How does it make you feel to go out and see your girlfriend play music?

I think it’s awesome. Take Julia from Dealbreaker, for example. She is crazy talented. She can play multiple instruments and she’s better than most of the guys around (a lot of them anyway.) So that cool, and it makes me want to be better. I always enjoy being on shows with other women like Julia Simms, Kim Varrasso of The Frenzied Passions, or Kari Frankenstein of The Prople. Some of the women in the international scene that I look up to would be Linh Le of Bad Cop/Bad Cop, Amy Interrupter of The Interrupters, Whitney Flynn of Days n Daze, and Brody Dalle of The Distillers. There are a lot of great Southwest Florida bands we have played with like Frenzied Passions, The Antidont’s, Abortion Twins, The Jim Parsons Project, 430 Steps, and Mosquito Teeth to name a few... but unfortunately, the venues are really few and far between.

Talk to me about some of your feelings about the SRQ/Bradenton music scene.

We no longer have the venues and it’s frustrating we don’t have hardly any places to play. We need those kinds of places here.

Why do you think it’s important to have those kinds of venues in your neighborhood?

It makes it easier for performers to work on music. It’s hard to want to continue without a place to perform and it’s tough to maintain the desire to do it if no one can actually take part in it. Just attending whatever local shows you can makes a difference. It’s the most important thing... without that local support, we will never be able to move towards having more venues.

I would really love to see the resurgence of the house show.

Yeah, there have been more house shows with the death of 600 Block in St. Petersburg. People seem to be doing it more, and I've even seen more shows being booked at local VWFs coming up soon, so people are finding a way.

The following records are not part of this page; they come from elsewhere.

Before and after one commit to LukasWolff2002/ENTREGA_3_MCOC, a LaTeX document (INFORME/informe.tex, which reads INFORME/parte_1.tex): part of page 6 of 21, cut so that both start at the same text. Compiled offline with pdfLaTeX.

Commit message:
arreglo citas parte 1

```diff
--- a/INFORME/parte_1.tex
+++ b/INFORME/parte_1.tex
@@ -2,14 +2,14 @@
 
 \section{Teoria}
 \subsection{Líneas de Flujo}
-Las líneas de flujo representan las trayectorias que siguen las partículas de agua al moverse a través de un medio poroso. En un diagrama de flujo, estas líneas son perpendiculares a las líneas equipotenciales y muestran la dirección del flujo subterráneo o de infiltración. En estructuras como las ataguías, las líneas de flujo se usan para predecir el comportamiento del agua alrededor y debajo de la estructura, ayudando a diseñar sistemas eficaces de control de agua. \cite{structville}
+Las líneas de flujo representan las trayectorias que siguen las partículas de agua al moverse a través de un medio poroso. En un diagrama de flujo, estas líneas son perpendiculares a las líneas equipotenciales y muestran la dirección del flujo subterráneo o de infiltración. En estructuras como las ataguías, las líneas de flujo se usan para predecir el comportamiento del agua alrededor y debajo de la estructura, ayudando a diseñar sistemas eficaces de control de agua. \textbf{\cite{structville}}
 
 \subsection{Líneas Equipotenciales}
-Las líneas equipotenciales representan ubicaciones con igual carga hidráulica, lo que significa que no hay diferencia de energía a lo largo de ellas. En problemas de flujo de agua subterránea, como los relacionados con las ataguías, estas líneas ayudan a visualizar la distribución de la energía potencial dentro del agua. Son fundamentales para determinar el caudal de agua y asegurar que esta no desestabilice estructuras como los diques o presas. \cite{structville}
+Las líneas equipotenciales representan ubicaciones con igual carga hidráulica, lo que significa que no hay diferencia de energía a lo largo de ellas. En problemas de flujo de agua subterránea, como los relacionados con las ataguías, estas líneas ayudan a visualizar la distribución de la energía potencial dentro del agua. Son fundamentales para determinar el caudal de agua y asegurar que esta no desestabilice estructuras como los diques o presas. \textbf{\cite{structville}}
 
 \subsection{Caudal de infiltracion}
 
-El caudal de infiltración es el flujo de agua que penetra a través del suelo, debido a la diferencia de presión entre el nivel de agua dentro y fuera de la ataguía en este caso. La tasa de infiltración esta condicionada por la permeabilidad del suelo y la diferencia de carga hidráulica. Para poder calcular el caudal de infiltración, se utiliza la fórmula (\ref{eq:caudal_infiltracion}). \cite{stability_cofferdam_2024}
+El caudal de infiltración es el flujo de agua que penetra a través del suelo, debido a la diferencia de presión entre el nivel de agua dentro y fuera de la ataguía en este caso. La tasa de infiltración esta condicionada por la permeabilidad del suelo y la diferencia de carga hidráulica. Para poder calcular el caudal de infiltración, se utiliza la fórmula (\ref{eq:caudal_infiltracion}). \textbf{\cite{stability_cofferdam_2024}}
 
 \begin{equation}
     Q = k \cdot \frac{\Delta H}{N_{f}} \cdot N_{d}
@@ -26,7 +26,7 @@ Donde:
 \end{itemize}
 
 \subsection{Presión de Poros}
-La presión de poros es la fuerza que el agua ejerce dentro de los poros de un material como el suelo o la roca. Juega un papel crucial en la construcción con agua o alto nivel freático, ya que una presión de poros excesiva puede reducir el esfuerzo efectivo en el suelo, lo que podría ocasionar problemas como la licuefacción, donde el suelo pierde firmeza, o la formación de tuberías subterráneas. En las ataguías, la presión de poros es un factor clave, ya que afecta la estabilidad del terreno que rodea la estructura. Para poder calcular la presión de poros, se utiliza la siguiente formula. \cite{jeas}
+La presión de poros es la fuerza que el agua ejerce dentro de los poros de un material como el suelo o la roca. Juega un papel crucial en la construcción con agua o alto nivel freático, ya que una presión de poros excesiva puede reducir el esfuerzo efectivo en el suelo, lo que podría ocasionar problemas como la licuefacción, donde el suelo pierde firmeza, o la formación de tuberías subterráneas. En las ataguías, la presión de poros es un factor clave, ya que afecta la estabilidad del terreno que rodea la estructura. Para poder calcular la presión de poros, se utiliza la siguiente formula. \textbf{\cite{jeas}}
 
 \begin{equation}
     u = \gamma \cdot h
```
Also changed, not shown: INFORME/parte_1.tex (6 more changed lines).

Our next show is at Cage Brewing in St. Petersburg.

Yeah, I just went and saw the Antidont's and Rutterkin up there not too long ago. You guys will like it there. The punk scene gets a bad rap which is a bummer. There's something really special about the totally DIY scene. What inspires you to play punk music?

Since I was 13, it’s really been the only music I've been interested in playing. There’s something about it. The fast rhythms, the energy. It brings everyone together in such a special way when you’re all kind of part of that close-knit community. Makes it feel like home.

Listen to Long Lost Enemies on Spotify here.

Keep up with Jones, as we like to say, by signing up for our newsletter, and follow us on Instagram, Facebook, and Spotify.


This interview has been lightly edited and condensed for clarity.